Random Drop: Most enemies have one or more items they have a percent chance to drop when killed. Usually the items are either related somehow to the enemy dropping them, or themed together in one level (i.e. All the enemies drop Jewels). Bronze Medals can improve the drop rate of all items, but they work based on the item's own chance to drop, so if an item's base drop rate is 5%, a +10% drop rate bonus would raise it to 5.5%.
Respawn On The Spot: An optional version. When one of your stickmen dies, he breaks into pieces. For a fee of either 10 times your level in gold or 10% of your gold (whichever's higher), you can revive him with just enough LP to keep moving.
Spam Attack: Super Volcano, a lot of boxer, gladiator and archer weapons.

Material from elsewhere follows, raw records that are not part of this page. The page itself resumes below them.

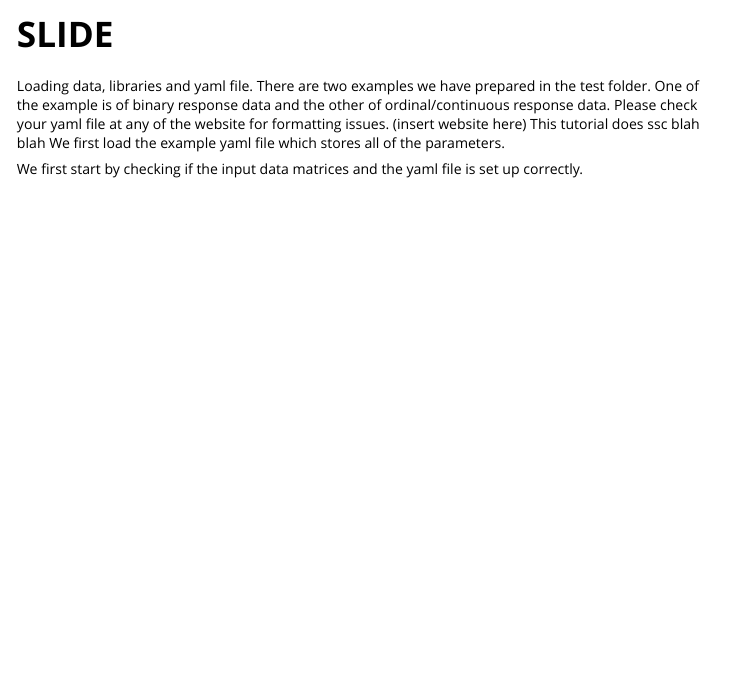
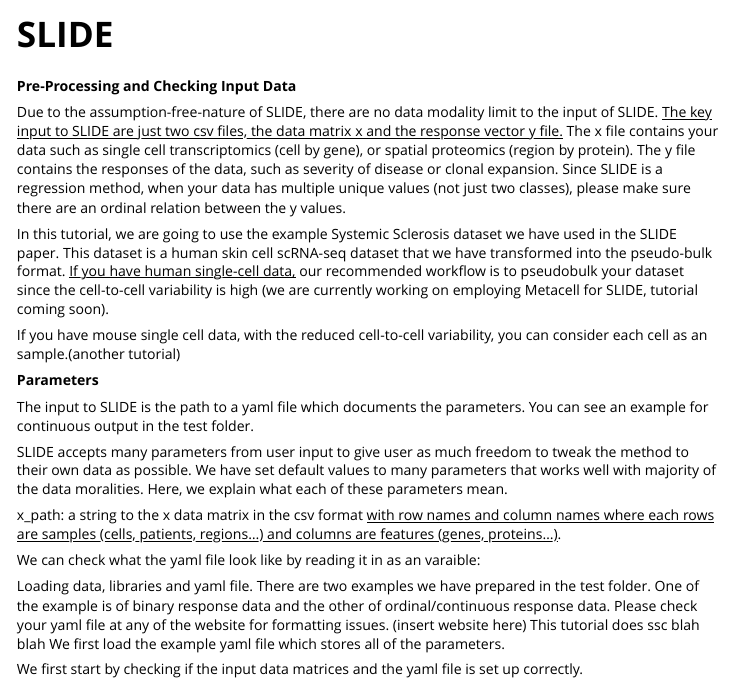
Before and after one commit to jishnu-lab/SLIDE, an R Markdown document (vignettes/my-vignette.Rmd): the page in a window 1100 px wide, from its top. Rendered offline with R 4.5, knitr and Pandoc, with nearby package versions.

Commit message:
update vignette

```diff
--- a/vignettes/my-vignette.Rmd
+++ b/vignettes/my-vignette.Rmd
@@ -6,6 +6,24 @@ vignette: >
   %\VignetteEngine{knitr::rmarkdown}
   %\VignetteEncoding{UTF-8}
 ---
+
+**Pre-Processing and Checking Input Data**
+
+Due to the assumption-free-nature of SLIDE, there are no data modality limit to the input of SLIDE. [The key input to SLIDE are just two csv files, the data matrix x and the response vector y file.]{.underline} The x file contains your data such as single cell transcriptomics (cell by gene), or spatial proteomics (region by protein). The y file contains the responses of the data, such as severity of disease or clonal expansion. Since SLIDE is a regression method, when your data has multiple unique values (not just two classes), please make sure there are an ordinal relation between the y values.
+
+In this tutorial, we are going to use the example Systemic Sclerosis dataset we have used in the SLIDE paper. This dataset is a human skin cell scRNA-seq dataset that we have transformed into the pseudo-bulk format. [If you have human single-cell data,]{.underline} our recommended workflow is to pseudobulk your dataset since the cell-to-cell variability is high (we are currently working on employing Metacell for SLIDE, tutorial coming soon).
+
+If you have mouse single cell data, with the reduced cell-to-cell variability, you can consider each cell as an sample.(another tutorial)
+
+**Parameters**
+
+The input to SLIDE is the path to a yaml file which documents the parameters. You can see an example for continuous output in the test folder.
+
+SLIDE accepts many parameters from user input to give user as much freedom to tweak the method to their own data as possible. We have set default values to many parameters that works well with majority of the data moralities. Here, we explain what each of these parameters mean.
+
+x_path: a string to the x data matrix in the csv format [with row names and column names where each rows are samples (cells, patients, regions...) and columns are features (genes, proteins...)]{.underline}.
+
+We can check what the yaml file look like by reading it in as an varaible:
 
 Loading data, libraries and yaml file. There are two examples we have prepared in the test folder. One of the example is of binary response data and the other of ordinal/continuous response data. Please check your yaml file at any of the website for formatting issues. (insert website here) This tutorial does ssc blah blah We first load the example yaml file which stores all of the parameters.
 
```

Standard Status Effects: Only three kinds, but both you and the enemies have access to them. Ice attacks cause Slow, making the target move slower and take longer to attack. Freeze stops the target completely, and enemies with Freeze attacks are dangerous because you can't move a frozen stickman with your mouse, but most bosses have a reduction to how long Freeze stops them for. Poison saps at least 1 LP per frame, and strong enough poisons can almost instantly kill your stickmen.
Stone Wall: The rare Yellow Shield Eel. It doesn't attack at all and drops the highest amount of gold at $9999 - the only problem is that it takes an insane amount of time to kill. All physical attacks have their damage reduced by 10000, it is completely immune to freeze and poison, and all thunder, fire and ice damage is reduced to 1.
Super Not-Drowning Skills: Your stickmen can stay underwater indefinitely, and they can swim surprisingly well. They can even use their weapons without needing solid ground to stand on if they're in the water.
There Are No Tents: Besides the Onigiri that enemies can drop, and draining LP with Vampire's Cards, the only way to heal your party is resting at one of the Inns. Reviving your stickmen in battle can be expensive, but resting at the Inn heals everyone fully for $1 per LP, even if they're dead.
Zerg Rush: Some levels throw tons of enemies at you. The epitome of this might be the "???" stage- the first screen doesn't seem so bad with a group of 10 little slime spiders, but on the very next screen you have 50 of them to deal with. The boss comes with a whopping 99 of these spiders.